* _PROBLEM DETAILS_: The reply should consist of one number, the count of lines below in which the word "owners" appears.

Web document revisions
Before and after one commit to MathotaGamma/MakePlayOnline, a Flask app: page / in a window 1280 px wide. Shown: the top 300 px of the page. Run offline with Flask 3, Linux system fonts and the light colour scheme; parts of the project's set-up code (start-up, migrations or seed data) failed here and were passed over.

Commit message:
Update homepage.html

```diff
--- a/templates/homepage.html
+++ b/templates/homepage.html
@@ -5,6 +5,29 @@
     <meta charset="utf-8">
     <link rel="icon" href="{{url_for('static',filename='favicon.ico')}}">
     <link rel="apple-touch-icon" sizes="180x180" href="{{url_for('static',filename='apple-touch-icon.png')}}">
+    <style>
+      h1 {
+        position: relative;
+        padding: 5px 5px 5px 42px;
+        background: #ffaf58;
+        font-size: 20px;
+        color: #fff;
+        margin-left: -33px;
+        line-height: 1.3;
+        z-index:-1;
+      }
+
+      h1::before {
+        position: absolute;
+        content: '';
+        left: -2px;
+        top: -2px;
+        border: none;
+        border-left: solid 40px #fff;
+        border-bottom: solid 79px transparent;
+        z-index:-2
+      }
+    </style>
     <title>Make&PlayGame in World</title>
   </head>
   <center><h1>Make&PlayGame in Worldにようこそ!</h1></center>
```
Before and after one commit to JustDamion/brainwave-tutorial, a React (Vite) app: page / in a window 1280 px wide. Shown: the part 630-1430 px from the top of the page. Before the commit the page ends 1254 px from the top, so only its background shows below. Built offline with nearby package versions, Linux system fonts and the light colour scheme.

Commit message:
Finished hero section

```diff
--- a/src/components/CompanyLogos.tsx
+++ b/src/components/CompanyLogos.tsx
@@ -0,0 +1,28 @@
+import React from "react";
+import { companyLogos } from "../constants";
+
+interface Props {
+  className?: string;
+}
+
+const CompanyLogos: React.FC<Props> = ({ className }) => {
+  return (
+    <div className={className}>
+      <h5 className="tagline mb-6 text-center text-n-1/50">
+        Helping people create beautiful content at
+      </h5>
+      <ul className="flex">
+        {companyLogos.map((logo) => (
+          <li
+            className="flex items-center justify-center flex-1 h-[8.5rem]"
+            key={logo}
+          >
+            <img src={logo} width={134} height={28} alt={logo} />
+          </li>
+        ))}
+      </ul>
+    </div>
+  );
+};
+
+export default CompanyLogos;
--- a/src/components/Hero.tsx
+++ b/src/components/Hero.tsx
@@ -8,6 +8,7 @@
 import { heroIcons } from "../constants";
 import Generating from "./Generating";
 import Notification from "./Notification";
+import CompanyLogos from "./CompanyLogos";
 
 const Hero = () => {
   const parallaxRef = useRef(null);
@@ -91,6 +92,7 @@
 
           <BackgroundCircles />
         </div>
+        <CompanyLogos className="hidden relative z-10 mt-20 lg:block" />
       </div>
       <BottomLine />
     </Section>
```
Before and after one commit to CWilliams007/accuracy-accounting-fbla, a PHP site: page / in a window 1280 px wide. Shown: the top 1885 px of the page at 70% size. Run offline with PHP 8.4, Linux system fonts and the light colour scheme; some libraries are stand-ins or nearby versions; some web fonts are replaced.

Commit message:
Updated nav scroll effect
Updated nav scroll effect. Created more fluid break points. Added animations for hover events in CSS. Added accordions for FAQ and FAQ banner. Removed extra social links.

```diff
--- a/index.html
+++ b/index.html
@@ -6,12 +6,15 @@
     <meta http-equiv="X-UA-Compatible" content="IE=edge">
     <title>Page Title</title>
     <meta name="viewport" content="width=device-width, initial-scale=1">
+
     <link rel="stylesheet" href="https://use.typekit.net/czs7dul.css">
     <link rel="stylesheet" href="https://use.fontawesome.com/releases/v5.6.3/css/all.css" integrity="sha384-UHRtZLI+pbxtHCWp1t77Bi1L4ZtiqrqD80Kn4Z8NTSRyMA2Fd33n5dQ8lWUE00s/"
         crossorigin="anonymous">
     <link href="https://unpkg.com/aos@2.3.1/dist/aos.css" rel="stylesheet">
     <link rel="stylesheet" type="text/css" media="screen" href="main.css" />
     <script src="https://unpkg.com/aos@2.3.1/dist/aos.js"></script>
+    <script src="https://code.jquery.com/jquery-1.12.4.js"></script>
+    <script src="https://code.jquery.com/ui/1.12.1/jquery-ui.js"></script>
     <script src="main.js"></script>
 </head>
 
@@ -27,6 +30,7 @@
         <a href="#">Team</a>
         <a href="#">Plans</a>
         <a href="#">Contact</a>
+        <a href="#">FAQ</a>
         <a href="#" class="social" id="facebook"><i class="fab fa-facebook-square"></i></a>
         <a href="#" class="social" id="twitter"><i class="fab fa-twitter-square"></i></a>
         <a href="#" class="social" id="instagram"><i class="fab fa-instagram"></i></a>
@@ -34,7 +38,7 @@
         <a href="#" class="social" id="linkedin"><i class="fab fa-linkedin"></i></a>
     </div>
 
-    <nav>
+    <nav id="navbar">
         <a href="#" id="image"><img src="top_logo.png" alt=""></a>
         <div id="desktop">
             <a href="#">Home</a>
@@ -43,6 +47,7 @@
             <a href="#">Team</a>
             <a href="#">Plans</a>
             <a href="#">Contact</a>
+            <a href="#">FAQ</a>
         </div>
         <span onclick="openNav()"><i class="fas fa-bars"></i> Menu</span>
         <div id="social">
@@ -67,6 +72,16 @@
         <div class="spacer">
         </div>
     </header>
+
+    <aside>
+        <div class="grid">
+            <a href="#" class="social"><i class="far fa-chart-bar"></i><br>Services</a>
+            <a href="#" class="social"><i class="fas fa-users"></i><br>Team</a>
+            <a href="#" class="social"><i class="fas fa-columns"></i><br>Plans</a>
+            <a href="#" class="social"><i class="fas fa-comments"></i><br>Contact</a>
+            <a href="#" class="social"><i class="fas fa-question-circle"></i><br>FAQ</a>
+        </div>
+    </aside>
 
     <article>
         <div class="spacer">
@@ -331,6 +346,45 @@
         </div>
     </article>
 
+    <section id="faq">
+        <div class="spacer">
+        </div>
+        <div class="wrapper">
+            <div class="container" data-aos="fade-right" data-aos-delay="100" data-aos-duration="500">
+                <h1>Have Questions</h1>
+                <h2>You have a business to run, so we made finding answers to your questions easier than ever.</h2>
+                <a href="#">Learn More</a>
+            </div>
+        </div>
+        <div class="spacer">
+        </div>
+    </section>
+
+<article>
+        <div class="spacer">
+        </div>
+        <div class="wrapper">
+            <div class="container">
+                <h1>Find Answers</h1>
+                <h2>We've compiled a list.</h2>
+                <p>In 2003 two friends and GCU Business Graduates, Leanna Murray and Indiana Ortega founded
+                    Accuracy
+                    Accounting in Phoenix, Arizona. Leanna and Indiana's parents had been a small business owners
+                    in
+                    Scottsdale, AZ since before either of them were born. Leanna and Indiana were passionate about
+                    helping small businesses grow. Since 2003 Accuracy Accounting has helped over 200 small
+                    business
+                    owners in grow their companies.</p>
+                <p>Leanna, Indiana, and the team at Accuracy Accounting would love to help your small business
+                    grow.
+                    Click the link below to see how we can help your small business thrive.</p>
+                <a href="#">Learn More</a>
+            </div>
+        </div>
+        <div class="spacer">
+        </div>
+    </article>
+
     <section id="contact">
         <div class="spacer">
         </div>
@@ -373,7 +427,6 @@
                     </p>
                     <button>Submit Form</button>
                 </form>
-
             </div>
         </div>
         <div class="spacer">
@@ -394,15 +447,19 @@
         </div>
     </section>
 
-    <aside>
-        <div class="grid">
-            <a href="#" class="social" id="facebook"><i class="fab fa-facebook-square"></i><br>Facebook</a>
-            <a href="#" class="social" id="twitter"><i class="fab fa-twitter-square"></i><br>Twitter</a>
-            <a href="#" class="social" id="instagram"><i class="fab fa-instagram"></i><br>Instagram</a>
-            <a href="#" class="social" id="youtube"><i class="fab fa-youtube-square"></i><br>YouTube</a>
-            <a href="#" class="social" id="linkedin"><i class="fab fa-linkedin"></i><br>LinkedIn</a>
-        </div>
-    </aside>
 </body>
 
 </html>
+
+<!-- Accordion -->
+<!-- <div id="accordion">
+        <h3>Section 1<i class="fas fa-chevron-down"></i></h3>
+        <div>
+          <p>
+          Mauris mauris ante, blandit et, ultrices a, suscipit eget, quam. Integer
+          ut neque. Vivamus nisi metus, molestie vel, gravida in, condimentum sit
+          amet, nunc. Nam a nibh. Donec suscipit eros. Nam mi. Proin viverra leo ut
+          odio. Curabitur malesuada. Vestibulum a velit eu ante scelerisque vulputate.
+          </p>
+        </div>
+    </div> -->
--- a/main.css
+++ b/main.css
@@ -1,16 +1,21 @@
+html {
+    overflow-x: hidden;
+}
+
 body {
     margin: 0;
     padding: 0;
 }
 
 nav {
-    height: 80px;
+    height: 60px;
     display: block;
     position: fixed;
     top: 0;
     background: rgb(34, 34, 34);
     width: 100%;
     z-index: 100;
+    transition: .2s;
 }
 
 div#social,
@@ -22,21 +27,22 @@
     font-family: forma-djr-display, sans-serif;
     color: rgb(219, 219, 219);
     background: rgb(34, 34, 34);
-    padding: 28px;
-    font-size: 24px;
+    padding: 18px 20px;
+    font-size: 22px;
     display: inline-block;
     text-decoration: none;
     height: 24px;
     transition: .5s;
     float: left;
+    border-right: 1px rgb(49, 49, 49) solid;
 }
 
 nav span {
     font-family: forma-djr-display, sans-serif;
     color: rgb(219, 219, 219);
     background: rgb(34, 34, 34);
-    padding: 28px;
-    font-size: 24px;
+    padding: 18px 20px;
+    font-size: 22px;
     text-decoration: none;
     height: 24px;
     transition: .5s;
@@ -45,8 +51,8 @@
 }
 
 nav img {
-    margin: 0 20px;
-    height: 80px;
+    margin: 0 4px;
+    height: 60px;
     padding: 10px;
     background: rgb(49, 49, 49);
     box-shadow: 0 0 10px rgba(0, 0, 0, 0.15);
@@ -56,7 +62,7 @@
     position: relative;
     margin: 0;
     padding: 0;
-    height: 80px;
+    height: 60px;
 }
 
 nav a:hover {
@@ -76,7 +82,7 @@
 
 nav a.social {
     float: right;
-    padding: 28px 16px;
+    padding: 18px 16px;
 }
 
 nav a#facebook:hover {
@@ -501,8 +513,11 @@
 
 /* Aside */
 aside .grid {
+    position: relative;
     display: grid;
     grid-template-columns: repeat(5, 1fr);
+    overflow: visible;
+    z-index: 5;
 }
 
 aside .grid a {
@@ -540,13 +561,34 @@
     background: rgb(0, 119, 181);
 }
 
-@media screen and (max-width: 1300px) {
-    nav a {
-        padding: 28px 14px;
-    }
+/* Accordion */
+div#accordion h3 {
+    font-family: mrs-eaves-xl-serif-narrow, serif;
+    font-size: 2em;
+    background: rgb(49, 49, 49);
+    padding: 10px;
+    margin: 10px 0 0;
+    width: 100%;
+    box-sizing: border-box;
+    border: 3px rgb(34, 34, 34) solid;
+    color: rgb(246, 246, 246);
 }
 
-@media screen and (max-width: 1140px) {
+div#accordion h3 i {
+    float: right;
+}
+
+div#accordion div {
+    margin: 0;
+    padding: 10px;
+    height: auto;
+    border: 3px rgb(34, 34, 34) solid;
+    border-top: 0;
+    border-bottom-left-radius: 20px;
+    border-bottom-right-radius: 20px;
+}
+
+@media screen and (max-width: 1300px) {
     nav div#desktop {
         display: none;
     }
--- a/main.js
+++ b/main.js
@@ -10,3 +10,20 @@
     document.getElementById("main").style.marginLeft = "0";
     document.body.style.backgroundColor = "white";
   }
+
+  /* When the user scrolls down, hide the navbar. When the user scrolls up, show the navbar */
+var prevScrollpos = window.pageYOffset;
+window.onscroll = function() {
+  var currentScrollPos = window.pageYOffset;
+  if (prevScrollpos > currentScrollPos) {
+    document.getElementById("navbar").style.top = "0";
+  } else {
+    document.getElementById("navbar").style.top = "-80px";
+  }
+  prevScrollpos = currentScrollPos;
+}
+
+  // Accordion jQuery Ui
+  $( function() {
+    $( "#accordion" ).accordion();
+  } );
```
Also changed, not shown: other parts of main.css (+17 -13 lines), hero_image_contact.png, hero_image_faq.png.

* _SOLUTION TO THE EXERCISE_: 2